----- Material for the task -----

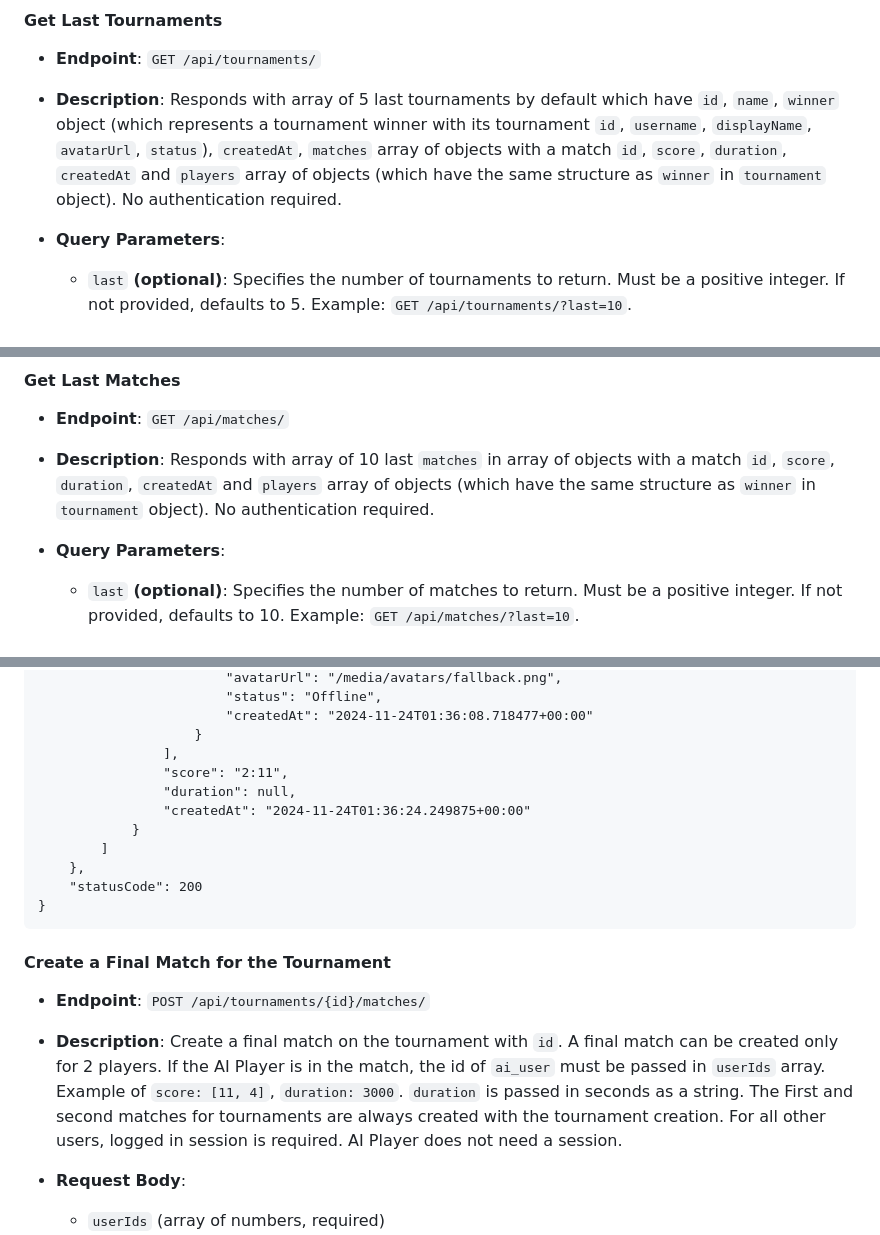
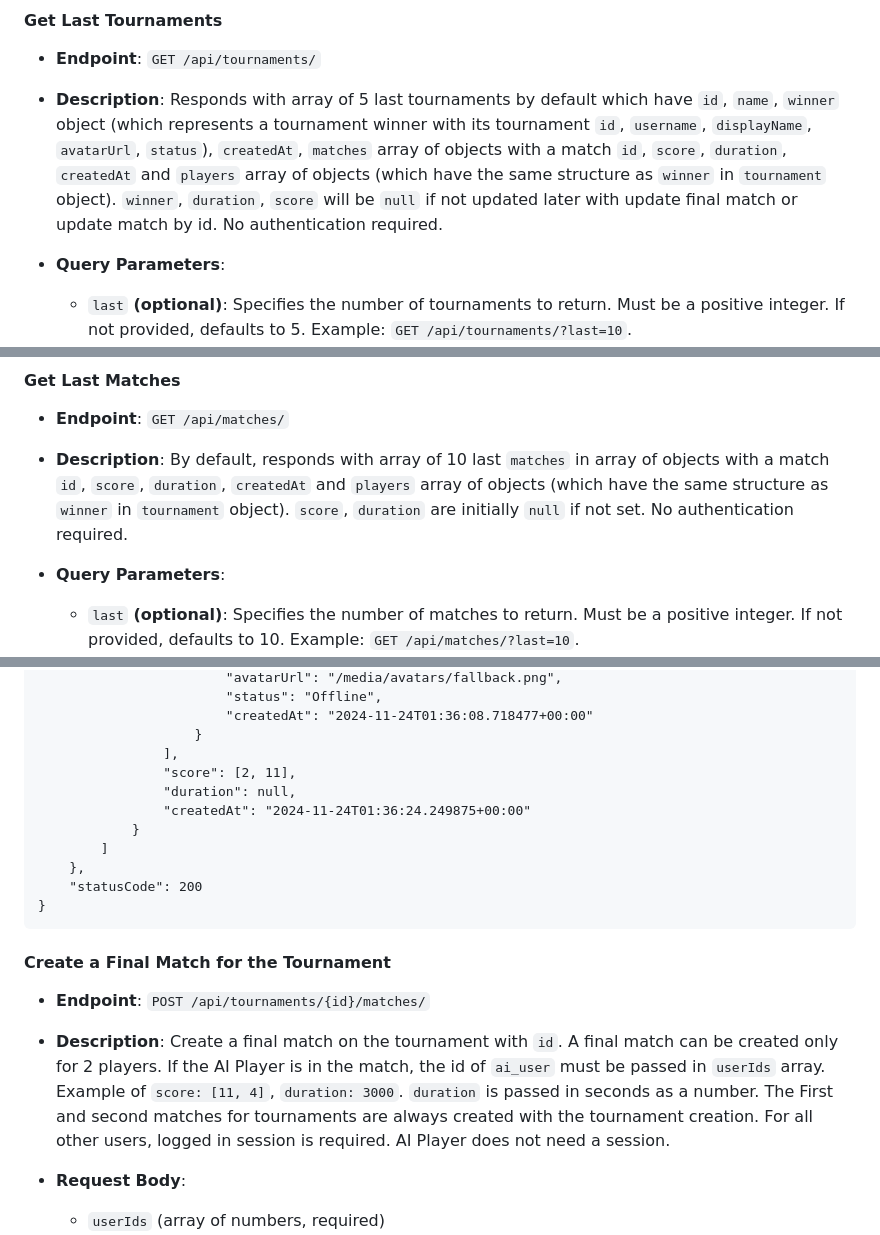
Before and after one commit to nikkxll/42-ascension, a Markdown page: README.md, 3 parts joined by grey strips. Rendered like a GitHub page.

Commit message:
Fix score examples and duration descriptions in README

```diff
--- a/README.md
+++ b/README.md
@@ -353,7 +353,7 @@ Several users can be logged in at the same time. Each session is stored in cooki
 
 - **Endpoint**: `GET /api/tournaments/`
 
-- **Description**: Responds with array of 5 last tournaments by default which have `id`, `name`, `winner` object (which represents a tournament winner with its tournament `id`, `username`, `displayName`, `avatarUrl`, `status`), `createdAt`, `matches` array of objects with a match `id`, `score`, `duration`, `createdAt` and `players` array of objects (which have the same structure as `winner` in `tournament` object). No authentication required.
+- **Description**: Responds with array of 5 last tournaments by default which have `id`, `name`, `winner` object (which represents a tournament winner with its tournament `id`, `username`, `displayName`, `avatarUrl`, `status`), `createdAt`, `matches` array of objects with a match `id`, `score`, `duration`, `createdAt` and `players` array of objects (which have the same structure as `winner` in `tournament` object). `winner`, `duration`, `score` will be `null` if not updated later with update final match or update match by id. No authentication required.
 
 - **Query Parameters**:
 
@@ -620,7 +620,7 @@ Several users can be logged in at the same time. Each session is stored in cooki
 
 - **Endpoint**: `GET /api/matches/`
 
-- **Description**: Responds with array of 10 last `matches` in array of objects with a match `id`, `score`, `duration`, `createdAt` and `players` array of objects (which have the same structure as `winner` in `tournament` object). No authentication required.
+- **Description**: By default, responds with array of 10 last `matches` in array of objects with a match `id`, `score`, `duration`, `createdAt` and `players` array of objects (which have the same structure as `winner` in `tournament` object). `score`, `duration` are initially `null` if not set. No authentication required.
 
 - **Query Parameters**:
 
@@ -825,7 +825,7 @@ Several users can be logged in at the same time. Each session is stored in cooki
 						"createdAt": "2024-11-24T01:36:08.718477+00:00"
 					}
 				],
-				"score": "2:11",
+				"score": [2, 11],
 				"duration": null,
 				"createdAt": "2024-11-24T01:36:24.249875+00:00"
 			}
@@ -839,7 +839,7 @@ Several users can be logged in at the same time. Each session is stored in cooki
 
 - **Endpoint**: `POST /api/tournaments/{id}/matches/`
 
-- **Description**: Create a final match on the tournament with `id`. A final match can be created only for 2 players. If the AI Player is in the match, the id of `ai_user` must be passed in `userIds` array. Example of `score: [11, 4]`, `duration: 3000`. `duration` is passed in seconds as a string. The First and second matches for tournaments are always created with the tournament creation. For all other users, logged in session is required. AI Player does not need a session.
+- **Description**: Create a final match on the tournament with `id`. A final match can be created only for 2 players. If the AI Player is in the match, the id of `ai_user` must be passed in `userIds` array. Example of `score: [11, 4]`, `duration: 3000`. `duration` is passed in seconds as a number. The First and second matches for tournaments are always created with the tournament creation. For all other users, logged in session is required. AI Player does not need a session.
 
 - **Request Body**:
 
```
Also changed, not shown: other parts of README.md (+10 -10 lines).
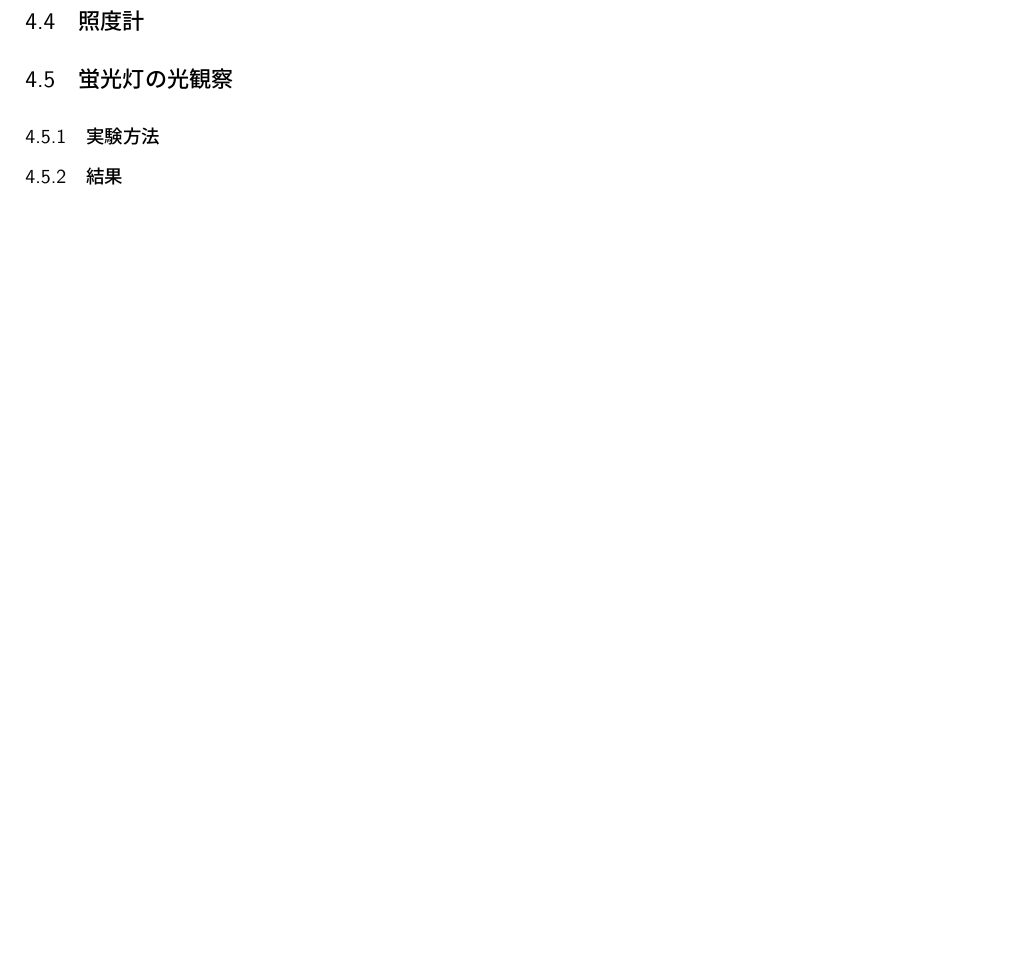
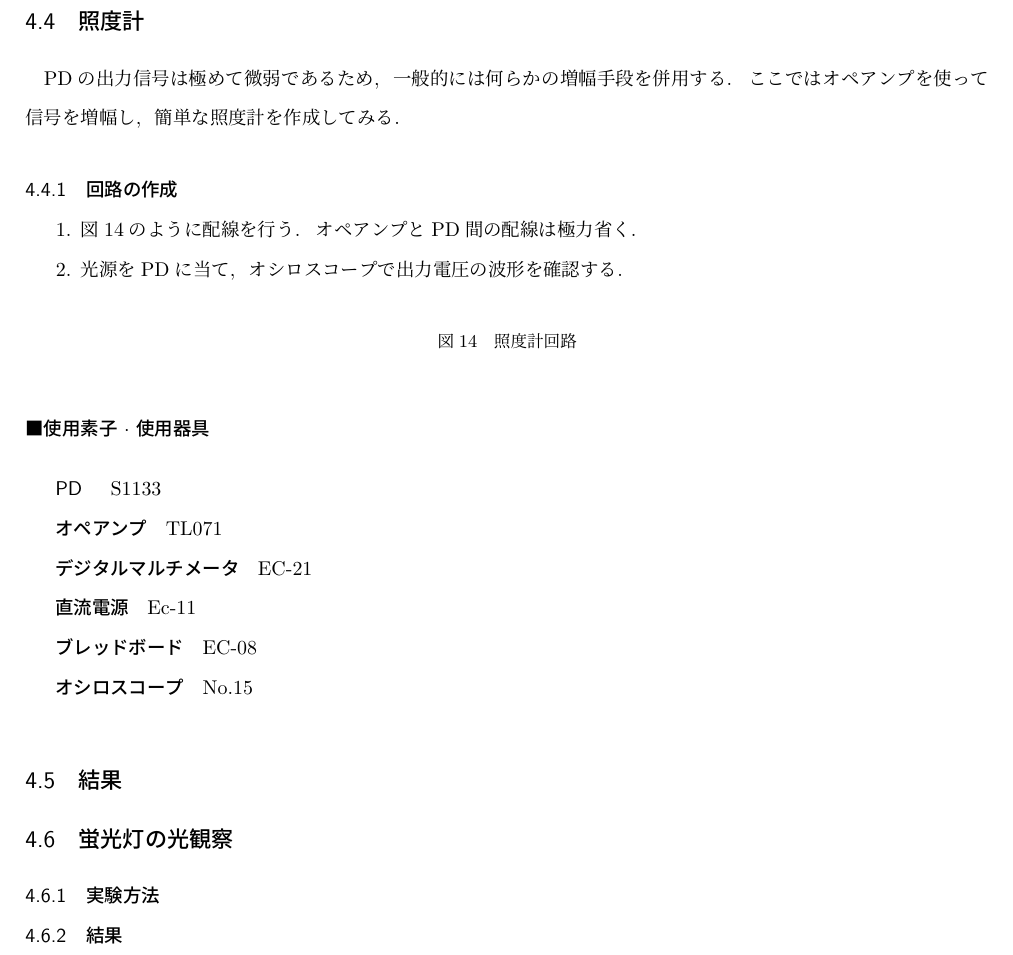
Before and after one commit to 50m-regent/report, a LaTeX document (3年実験/D.光センサの使い方/report.tex): part of page 7 of 7, cut so that both start at the same text, the shorter picture padded with empty space. Compiled offline with pLaTeX and dvipdfmx.

Commit message:
えらい

```diff
--- a/3年実験/D.光センサの使い方/report.tex
+++ b/3年実験/D.光センサの使い方/report.tex
@@ -337,6 +337,38 @@
             \end{figure}
 
     \subsection{照度計}
+        PDの出力信号は極めて微弱であるため, ~一般的には何らかの
+        増幅手段を併用する. ~ここではオペアンプを使って信号を
+        増幅し, ~簡単な照度計を作成してみる.
+
+        \subsubsection{回路の作成}
+            \begin{enumerate}
+                \item 図\ref{fig:照度計}のように配線を行う.
+                    ~オペアンプとPD間の配線は極力省く.
+                \item 光源をPDに当て, ~オシロスコープで出力電圧の波形を
+                    確認する.
+            \end{enumerate}
+
+            \begin{figure}[ht]
+                \centering
+                %\includegraphics{images/PD_release_circuit.eps}
+                \caption{照度計回路}
+                \label{fig:照度計}
+            \end{figure}
+
+            \paragraph{使用素子 $\cdot$ 使用器具}
+                \begin{description}
+                    \setlength{\leftskip}{1.5em}
+                    \item[PD] S1133
+                    \item[オペアンプ] TL071
+                    \item[デジタルマルチメータ] EC-21
+                    \item[直流電源] Ec-11
+                    \item[ブレッドボード] EC-08
+                    \item[オシロスコープ] No.15
+                \end{description}
+
+        \subsection{結果}
+
 
     \subsection{蛍光灯の光観察}
         \subsubsection{実験方法}
```
Also changed, not shown: 3年実験/D.光センサの使い方/report.pdf, 3年実験/D.光センサの使い方/report.tex (2 more changed lines), 3 other files.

-----

Look through the entries for the string "item". Every line that has it belongs in the answer.

### Response area
+                \item 図\ref{fig:照度計}のように配線を行う.
+                \item 光源をPDに当て, ~オシロスコープで出力電圧の波形を
+                    \item[PD] S1133
+                    \item[オペアンプ] TL071
+                    \item[デジタルマルチメータ] EC-21
+                    \item[直流電源] Ec-11
+                    \item[ブレッドボード] EC-08
+                    \item[オシロスコープ] No.15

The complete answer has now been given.